A quick google search of ‘young adults and covid’ or ‘what do young people think about covid’ produces a litany of articles detailing the psychological damage the pandemic has had on young people, and how outraged we are at being labelled ‘selfish’ or ‘uncaring’ about Covid. Last year, The Guardian went as far as to call adolescents and young adults a “lost generation” for how we’ve been impacted by the pandemic. And by and large, there has been mass sympathy for young people, who are supposedly the ‘biggest losers’ from lockdown restrictions.
Of course, the damaging psychological effects of lockdowns on young people were enormous. There is no denying that. But we seem to have either forgotten or ignored the fact that young people are not the only generation to suffer. For example, a University of London study found that the number of older adults with symptoms of depression more than doubled following the first lockdown. The elderly are increasingly vulnerable to mental illness, yet this is not discussed at the rate of youth mental health.
This is symptomatic of an alarming trend of apathy about the health and wellbeing of the elderly population. Sometimes, it feels as though you cannot move through a group of young adults without someone saying restrictions are pointless, and that the elderly and vulnerable should simply stay home rather than force everyone else to wear a mask. As if simply by being younger, we are more entitled to enjoy life than those who are old.
Sentiments like this are key signs of ageism, prejudice against people based on their age. Ageism is often laughed at, seen only as the older generation taking offence to being called ‘boomer’. But ageism is in fact entrenched in the care system of the UK. And this becomes most obvious when we compare how differently the elderly are viewed and treated in the UK and Japan.
In Japan, being old does not mean you are decrepit.

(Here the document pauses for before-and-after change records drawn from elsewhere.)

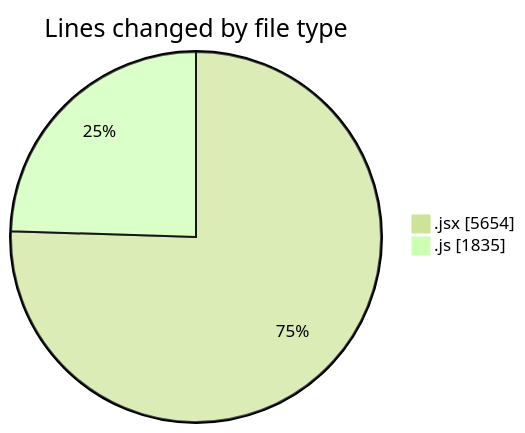
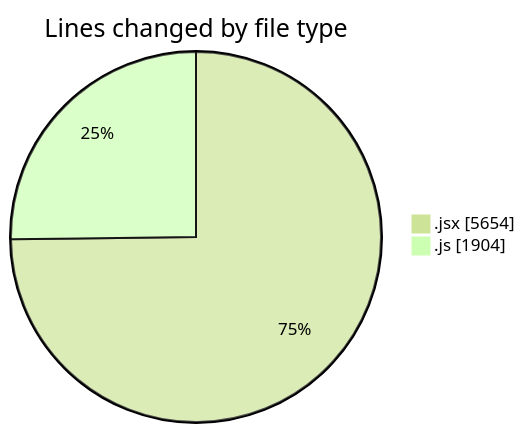
Before and after one commit to nxtqubesakshisongat/code-tracking: the first of 2 diagrams in 2025-12-24/nxtqube_webapp/README.md, drawn with Mermaid (forest theme). The commit also changed other lines of this file and 1 other file, not shown here.

````diff
--- a/2025-12-24/nxtqube_webapp/README.md
+++ b/2025-12-24/nxtqube_webapp/README.md
@@ -24,6 +24,6 @@
 ```mermaid
 pie showData
 title Lines changed by file type
 ".jsx" : 5654
-".js" : 1835
+".js" : 1904
 ```
````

Japan has the oldest population in the world. By 2036, it is expected that people aged over 65 will make up 1/3 of the population. But this is not indicative of a reduced workforce or increased care burdens on families, as is so often feared when ageing populations are mentioned. 70% of 60-69-year-olds and 50% of those over 70 are still working in Japan. This is a stark contrast to the UK, where such workers are often seen as costly, and where 44% of over-50s report experiencing age-based discrimination in the workplace, such as being refused a promotion. This is not the case in Japan, where such workers are respected and encouraged to remain in work for as long as they are able. Similarly, many of the older generations remain active until they die, like Hidekichi Miyazaki who at the age of 105, set a world record for the 100m sprint. In Japan, being old does not mean you are decrepit.
This attitude, that to be old does not mean you are a burden, is reflected in the care system in place in Japan. The onus for care of the elderly is placed on the local community rather than on families, and provisions for their health is funded by a mixture of sources, including the government and public services. Elderly healthcare is considered as important as healthcare for the young. Older people are not shoved into care homes or the spare bedroom, but are encouraged to keep their own homes, spend time with peers, and rely on each other for support and care.
Perhaps more importantly, care for the elderly is taken very seriously in Japan. When you become eligible for the services provided to older people, a set of comprehensive health checks are done to ascertain precisely what you need, and to ensure you get it from trained professionals and compassionate peers. Meanwhile, in the UK, care workers have been described as undertrained, underequipped, and lacking the humanity needed to deal with vulnerable people. Furthermore, a disconnect of the care sector from the NHS and Covid policy, a move that feels like the government admitting they value older lives less than others, means that neglect in care homes was often as at fault for the higher elderly mortality during the pandemic as the actual virus was.
Older adults in Japan are often happy, healthy and independent. This is no small part because ageing isn’t stigmatised in Japan the way it is in the UK. There’s no shame in getting older. The UK has a lot to learn from Japan on this front, the most important lesson being that youth does not have a monopoly on the enjoyment of life. No matter how old you are, your life matters.